(THE RECORDS):
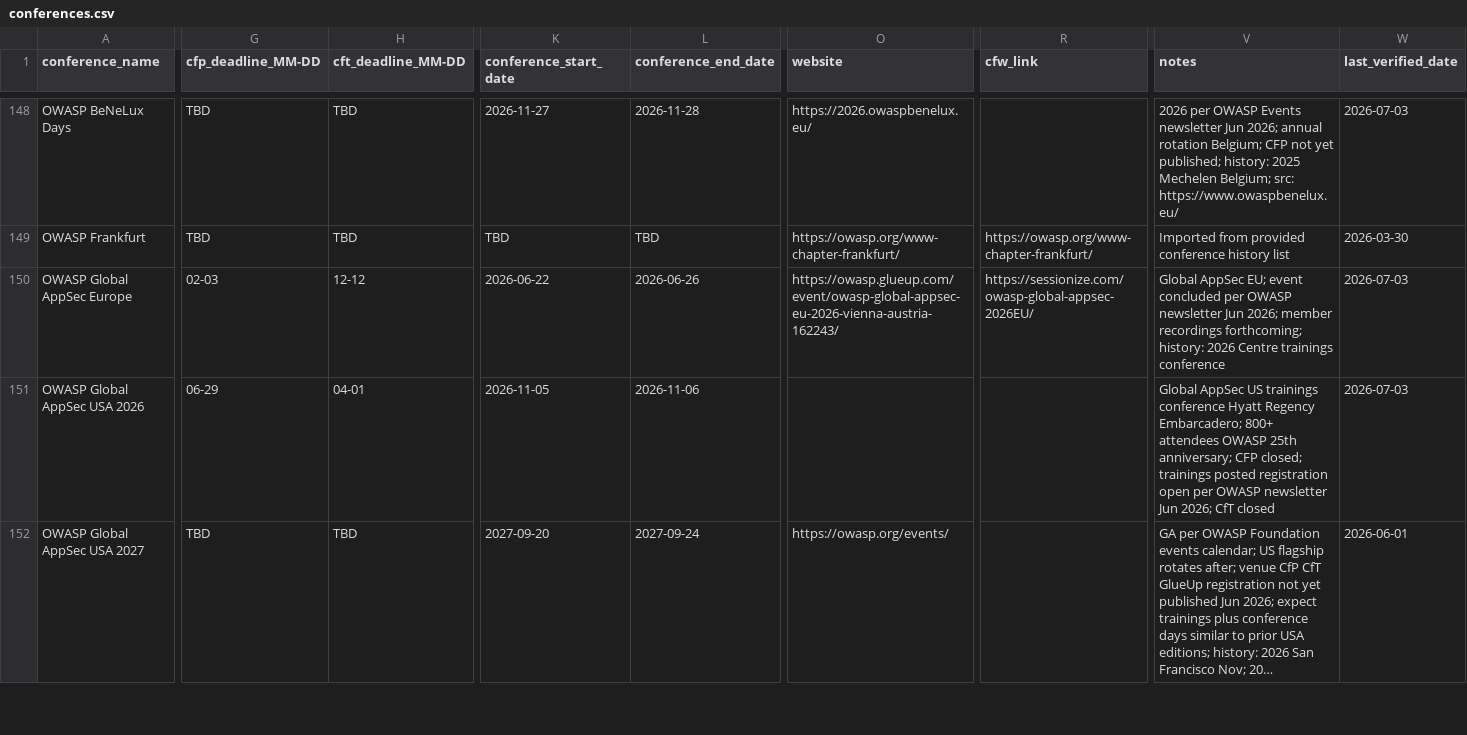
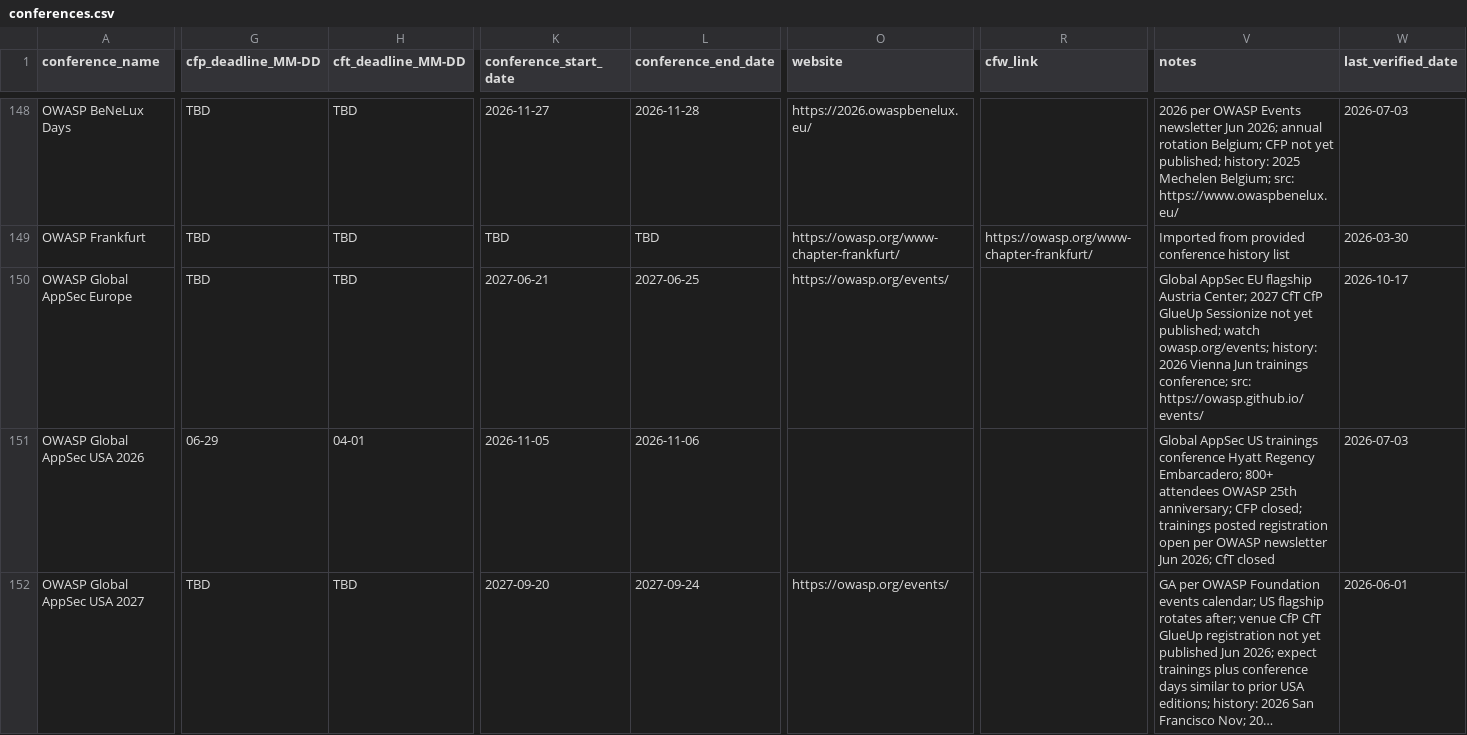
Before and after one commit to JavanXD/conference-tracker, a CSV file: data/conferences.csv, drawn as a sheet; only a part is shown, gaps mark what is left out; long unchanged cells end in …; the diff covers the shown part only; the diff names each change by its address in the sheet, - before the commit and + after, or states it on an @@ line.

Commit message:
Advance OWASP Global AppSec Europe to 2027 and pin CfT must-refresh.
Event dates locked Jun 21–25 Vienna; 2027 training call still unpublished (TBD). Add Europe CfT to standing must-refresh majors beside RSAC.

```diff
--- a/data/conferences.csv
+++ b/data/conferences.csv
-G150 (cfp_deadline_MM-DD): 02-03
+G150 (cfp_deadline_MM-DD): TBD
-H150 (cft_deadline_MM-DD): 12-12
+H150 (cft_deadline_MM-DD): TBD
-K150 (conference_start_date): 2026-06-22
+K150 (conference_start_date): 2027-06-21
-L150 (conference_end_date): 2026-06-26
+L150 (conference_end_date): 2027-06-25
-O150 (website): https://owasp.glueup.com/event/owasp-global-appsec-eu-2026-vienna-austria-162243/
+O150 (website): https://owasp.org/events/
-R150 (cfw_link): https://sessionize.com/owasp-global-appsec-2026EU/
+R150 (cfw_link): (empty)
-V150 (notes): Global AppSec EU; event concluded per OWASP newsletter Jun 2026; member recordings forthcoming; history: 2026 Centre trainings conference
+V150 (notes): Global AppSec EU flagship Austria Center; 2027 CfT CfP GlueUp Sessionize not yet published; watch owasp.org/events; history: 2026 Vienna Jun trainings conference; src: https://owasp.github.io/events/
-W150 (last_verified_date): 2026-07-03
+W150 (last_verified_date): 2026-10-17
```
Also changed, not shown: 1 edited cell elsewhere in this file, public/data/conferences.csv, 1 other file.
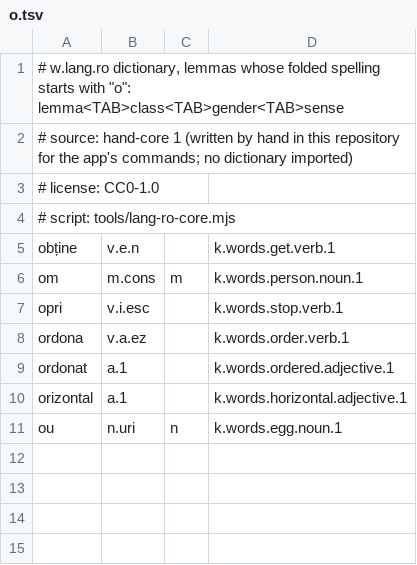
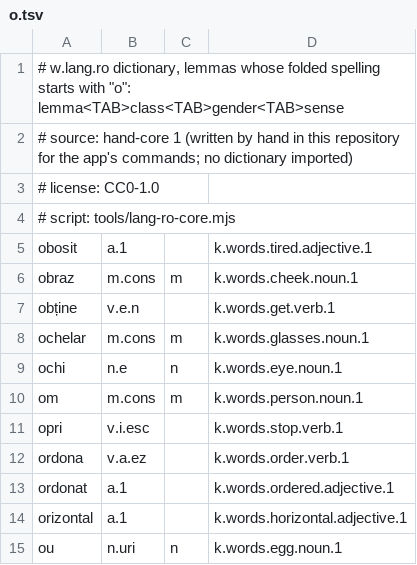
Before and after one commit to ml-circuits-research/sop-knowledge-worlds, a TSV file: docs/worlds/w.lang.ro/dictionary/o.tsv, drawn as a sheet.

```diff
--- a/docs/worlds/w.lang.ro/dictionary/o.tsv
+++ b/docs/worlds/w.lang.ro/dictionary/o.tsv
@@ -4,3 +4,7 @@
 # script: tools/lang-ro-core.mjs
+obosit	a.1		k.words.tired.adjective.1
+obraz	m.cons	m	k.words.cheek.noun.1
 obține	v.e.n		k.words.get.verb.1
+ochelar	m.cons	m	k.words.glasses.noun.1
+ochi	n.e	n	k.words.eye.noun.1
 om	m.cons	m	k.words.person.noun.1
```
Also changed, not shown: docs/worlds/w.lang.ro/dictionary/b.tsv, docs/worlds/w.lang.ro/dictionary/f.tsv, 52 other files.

(EXERCISE DIRECTIONS): Which lines above contain the word "lang"? Show each of them.

(SOLUTION BELOW):
Before and after one commit to ml-circuits-research/sop-knowledge-worlds, a TSV file: docs/worlds/w.lang.ro/dictionary/o.tsv, drawn as a sheet.
--- a/docs/worlds/w.lang.ro/dictionary/o.tsv
+++ b/docs/worlds/w.lang.ro/dictionary/o.tsv
 # script: tools/lang-ro-core.mjs
Also changed, not shown: docs/worlds/w.lang.ro/dictionary/b.tsv, docs/worlds/w.lang.ro/dictionary/f.tsv, 52 other files.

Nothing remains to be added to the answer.